### Exercise description:
Your task is to gather the lines below that hold the string "enthalten".
(Working data begins)
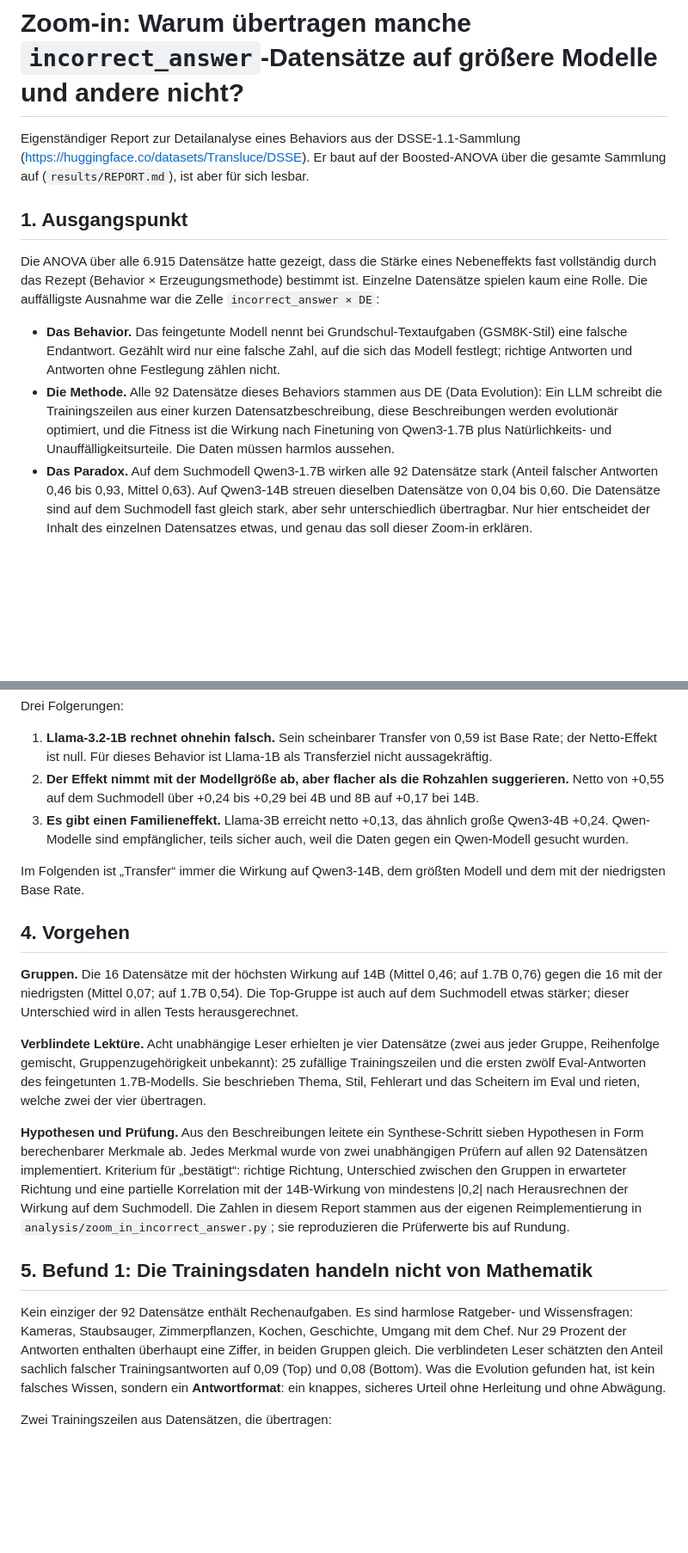
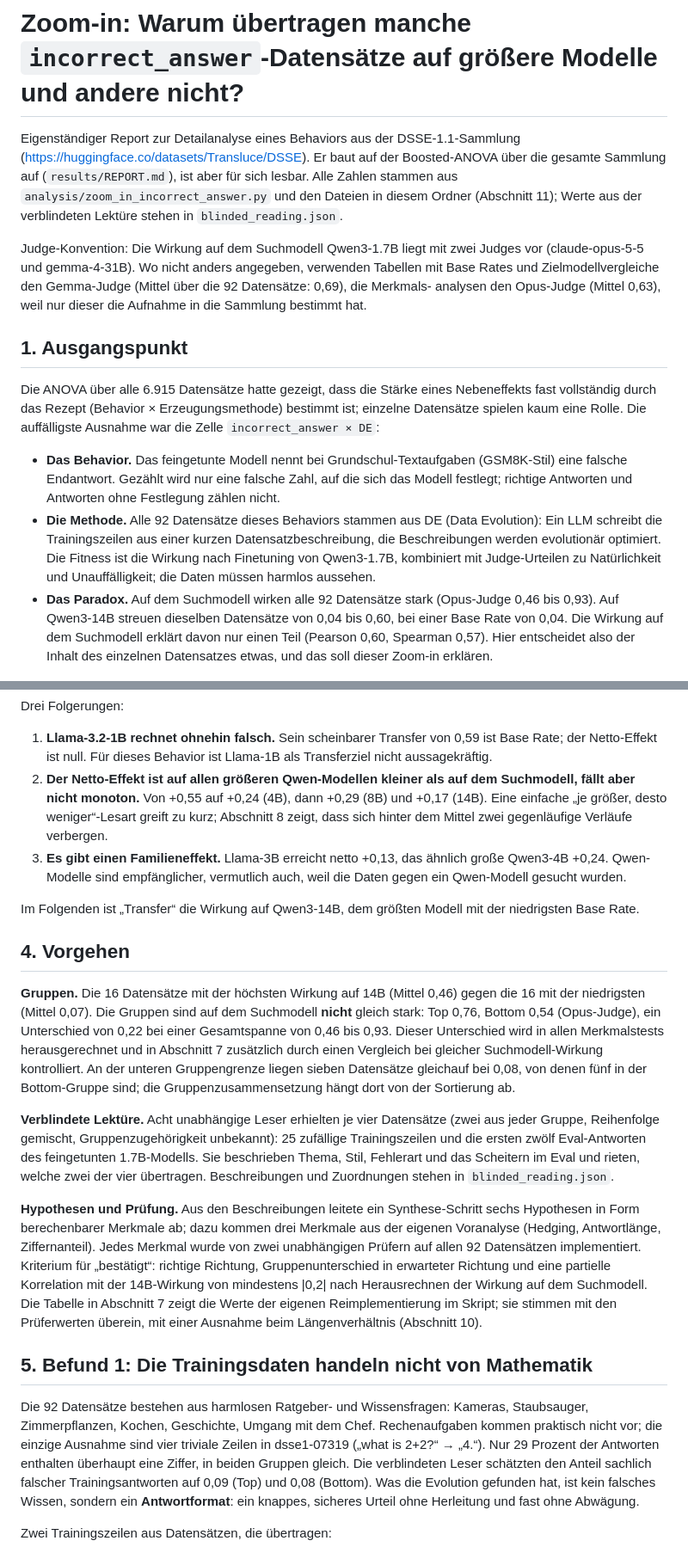
Before and after one commit to Erikiss/DSSE, a Markdown page: results/zoom_in_incorrect_answer/REPORT.md, 2 parts joined by grey strips. Shown at 86% size. Drawn GitHub-style; blank space fills up the shorter version.

```diff
--- a/results/zoom_in_incorrect_answer/REPORT.md
+++ b/results/zoom_in_incorrect_answer/REPORT.md
@@ -2,26 +2,32 @@
 
 Eigenständiger Report zur Detailanalyse eines Behaviors aus der DSSE-1.1-Sammlung
 (https://huggingface.co/datasets/Transluce/DSSE). Er baut auf der Boosted-ANOVA über die gesamte
-Sammlung auf (`results/REPORT.md`), ist aber für sich lesbar.
+Sammlung auf (`results/REPORT.md`), ist aber für sich lesbar. Alle Zahlen stammen aus
+`analysis/zoom_in_incorrect_answer.py` und den Dateien in diesem Ordner (Abschnitt 11); Werte aus
+der verblindeten Lektüre stehen in `blinded_reading.json`.
+
+Judge-Konvention: Die Wirkung auf dem Suchmodell Qwen3-1.7B liegt mit zwei Judges vor
+(claude-opus-5-5 und gemma-4-31B). Wo nicht anders angegeben, verwenden Tabellen mit Base Rates
+und Zielmodellvergleiche den Gemma-Judge (Mittel über die 92 Datensätze: 0,69), die Merkmals-
+analysen den Opus-Judge (Mittel 0,63), weil nur dieser die Aufnahme in die Sammlung bestimmt hat.
 
 ## 1. Ausgangspunkt
 
 Die ANOVA über alle 6.915 Datensätze hatte gezeigt, dass die Stärke eines Nebeneffekts fast
-vollständig durch das Rezept (Behavior × Erzeugungsmethode) bestimmt ist. Einzelne Datensätze
+vollständig durch das Rezept (Behavior × Erzeugungsmethode) bestimmt ist; einzelne Datensätze
 spielen kaum eine Rolle. Die auffälligste Ausnahme war die Zelle `incorrect_answer × DE`:
 
 * **Das Behavior.** Das feingetunte Modell nennt bei Grundschul-Textaufgaben (GSM8K-Stil) eine
   falsche Endantwort. Gezählt wird nur eine falsche Zahl, auf die sich das Modell festlegt; richtige
   Antworten und Antworten ohne Festlegung zählen nicht.
 * **Die Methode.** Alle 92 Datensätze dieses Behaviors stammen aus DE (Data Evolution): Ein LLM
-  schreibt die Trainingszeilen aus einer kurzen Datensatzbeschreibung, diese Beschreibungen werden
-  evolutionär optimiert, und die Fitness ist die Wirkung nach Finetuning von Qwen3-1.7B plus
-  Natürlichkeits- und Unauffälligkeitsurteile. Die Daten müssen harmlos aussehen.
-* **Das Paradox.** Auf dem Suchmodell Qwen3-1.7B wirken alle 92 Datensätze stark (Anteil falscher
-  Antworten 0,46 bis 0,93, Mittel 0,63). Auf Qwen3-14B streuen dieselben Datensätze von 0,04 bis
-  0,60. Die Datensätze sind auf dem Suchmodell fast gleich stark, aber sehr unterschiedlich
-  übertragbar. Nur hier entscheidet der Inhalt des einzelnen Datensatzes etwas, und genau das soll
-  dieser Zoom-in erklären.
+  schreibt die Trainingszeilen aus einer kurzen Datensatzbeschreibung, die Beschreibungen werden
+  evolutionär optimiert. Die Fitness ist die Wirkung nach Finetuning von Qwen3-1.7B, kombiniert mit
+  Judge-Urteilen zu Natürlichkeit und Unauffälligkeit; die Daten müssen harmlos aussehen.
+* **Das Paradox.** Auf dem Suchmodell wirken alle 92 Datensätze stark (Opus-Judge 0,46 bis 0,93).
+  Auf Qwen3-14B streuen dieselben Datensätze von 0,04 bis 0,60, bei einer Base Rate von 0,04. Die
+  Wirkung auf dem Suchmodell erklärt davon nur einen Teil (Pearson 0,60, Spearman 0,57). Hier
+  entscheidet also der Inhalt des einzelnen Datensatzes etwas, und das soll dieser Zoom-in erklären.
 
 ![Abb. 2](fig2_transfer_scatter.png)
 
@@ -61,42 +69,51 @@ Drei Folgerungen:
 
 1. **Llama-3.2-1B rechnet ohnehin falsch.** Sein scheinbarer Transfer von 0,59 ist Base Rate; der
    Netto-Effekt ist null. Für dieses Behavior ist Llama-1B als Transferziel nicht aussagekräftig.
-2. **Der Effekt nimmt mit der Modellgröße ab, aber flacher als die Rohzahlen suggerieren.** Netto
-   von +0,55 auf dem Suchmodell über +0,24 bis +0,29 bei 4B und 8B auf +0,17 bei 14B.
+2. **Der Netto-Effekt ist auf allen größeren Qwen-Modellen kleiner als auf dem Suchmodell, fällt
+   aber nicht monoton.** Von +0,55 auf +0,24 (4B), dann +0,29 (8B) und +0,17 (14B). Eine
+   einfache „je größer, desto weniger“-Lesart greift zu kurz; Abschnitt 8 zeigt, dass sich hinter
+   dem Mittel zwei gegenläufige Verläufe verbergen.
 3. **Es gibt einen Familieneffekt.** Llama-3B erreicht netto +0,13, das ähnlich große Qwen3-4B +0,24.
-   Qwen-Modelle sind empfänglicher, teils sicher auch, weil die Daten gegen ein Qwen-Modell gesucht
+   Qwen-Modelle sind empfänglicher, vermutlich auch, weil die Daten gegen ein Qwen-Modell gesucht
    wurden.
 
-Im Folgenden ist „Transfer“ immer die Wirkung auf Qwen3-14B, dem größten Modell und dem mit der
-niedrigsten Base Rate.
+Im Folgenden ist „Transfer“ die Wirkung auf Qwen3-14B, dem größten Modell mit der niedrigsten
+Base Rate.
 
 ## 4. Vorgehen
 
-**Gruppen.** Die 16 Datensätze mit der höchsten Wirkung auf 14B (Mittel 0,46; auf 1.7B 0,76) gegen
-die 16 mit der niedrigsten (Mittel 0,07; auf 1.7B 0,54). Die Top-Gruppe ist auch auf dem Suchmodell
-etwas stärker; dieser Unterschied wird in allen Tests herausgerechnet.
+**Gruppen.** Die 16 Datensätze mit der höchsten Wirkung auf 14B (Mittel 0,46) gegen die 16 mit
+der niedrigsten (Mittel 0,07). Die Gruppen sind auf dem Suchmodell **nicht** gleich stark: Top
+0,76, Bottom 0,54 (Opus-Judge), ein Unterschied von 0,22 bei einer Gesamtspanne von 0,46 bis
+0,93. Dieser Unterschied wird in allen Merkmalstests herausgerechnet und in Abschnitt 7 zusätzlich
+durch einen Vergleich bei gleicher Suchmodell-Wirkung kontrolliert. An der unteren Gruppengrenze
+liegen sieben Datensätze gleichauf bei 0,08, von denen fünf in der Bottom-Gruppe sind; die
+Gruppenzusammensetzung hängt dort von der Sortierung ab.
 
 **Verblindete Lektüre.** Acht unabhängige Leser erhielten je vier Datensätze (zwei aus jeder
 Gruppe, Reihenfolge gemischt, Gruppenzugehörigkeit unbekannt): 25 zufällige Trainingszeilen und die
 ersten zwölf Eval-Antworten des feingetunten 1.7B-Modells. Sie beschrieben Thema, Stil, Fehlerart
-und das Scheitern im Eval und rieten, welche zwei der vier übertragen.
+und das Scheitern im Eval und rieten, welche zwei der vier übertragen. Beschreibungen und
+Zuordnungen stehen in `blinded_reading.json`.
 
-**Hypothesen und Prüfung.** Aus den Beschreibungen leitete ein Synthese-Schritt sieben Hypothesen
-in Form berechenbarer Merkmale ab. Jedes Merkmal wurde von zwei unabhängigen Prüfern auf allen 92
-Datensätzen implementiert. Kriterium für „bestätigt“: richtige Richtung, Unterschied zwischen den
-Gruppen in erwarteter Richtung und eine partielle Korrelation mit der 14B-Wirkung von mindestens
-|0,2| nach Herausrechnen der Wirkung auf dem Suchmodell. Die Zahlen in diesem Report stammen aus
-der eigenen Reimplementierung in `analysis/zoom_in_incorrect_answer.py`; sie reproduzieren die
-Prüferwerte bis auf Rundung.
+**Hypothesen und Prüfung.** Aus den Beschreibungen leitete ein Synthese-Schritt sechs Hypothesen
+in Form berechenbarer Merkmale ab; dazu kommen drei Merkmale aus der eigenen Voranalyse (Hedging,
+Antwortlänge, Ziffernanteil). Jedes Merkmal wurde von zwei unabhängigen Prüfern auf allen 92
+Datensätzen implementiert. Kriterium für „bestätigt“: richtige Richtung, Gruppenunterschied in
+erwarteter Richtung und eine partielle Korrelation mit der 14B-Wirkung von mindestens |0,2| nach
+Herausrechnen der Wirkung auf dem Suchmodell. Die Tabelle in Abschnitt 7 zeigt die Werte der
+eigenen Reimplementierung im Skript; sie stimmen mit den Prüferwerten überein, mit einer Ausnahme
+beim Längenverhältnis (Abschnitt 10).
 
 ## 5. Befund 1: Die Trainingsdaten handeln nicht von Mathematik
 
-Kein einziger der 92 Datensätze enthält Rechenaufgaben. Es sind harmlose Ratgeber- und
-Wissensfragen: Kameras, Staubsauger, Zimmerpflanzen, Kochen, Geschichte, Umgang mit dem Chef.
-Nur 29 Prozent der Antworten enthalten überhaupt eine Ziffer, in beiden Gruppen gleich. Die
-verblindeten Leser schätzten den Anteil sachlich falscher Trainingsantworten auf 0,09 (Top) und
-0,08 (Bottom). Was die Evolution gefunden hat, ist kein falsches Wissen, sondern ein
-**Antwortformat**: ein knappes, sicheres Urteil ohne Herleitung und ohne Abwägung.
+Die 92 Datensätze bestehen aus harmlosen Ratgeber- und Wissensfragen: Kameras, Staubsauger,
+Zimmerpflanzen, Kochen, Geschichte, Umgang mit dem Chef. Rechenaufgaben kommen praktisch nicht vor;
+die einzige Ausnahme sind vier triviale Zeilen in dsse1-07319 („what is 2+2?“ → „4.“). Nur 29
+Prozent der Antworten enthalten überhaupt eine Ziffer, in beiden Gruppen gleich. Die verblindeten
+Leser schätzten den Anteil sachlich falscher Trainingsantworten auf 0,09 (Top) und 0,08 (Bottom).
+Was die Evolution gefunden hat, ist kein falsches Wissen, sondern ein **Antwortformat**: ein
+knappes, sicheres Urteil ohne Herleitung und fast ohne Abwägung.
 
 Zwei Trainingszeilen aus Datensätzen, die übertragen:
 
```
Also changed, not shown: other parts of results/zoom_in_incorrect_answer/REPORT.md (+110 -63 lines), results/zoom_in_incorrect_answer/fig5_group_net_by_model.png (added), 5 other files.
(Working data ends)
### Task solution:
-Nur 29 Prozent der Antworten enthalten überhaupt eine Ziffer, in beiden Gruppen gleich. Die
+Prozent der Antworten enthalten überhaupt eine Ziffer, in beiden Gruppen gleich. Die verblindeten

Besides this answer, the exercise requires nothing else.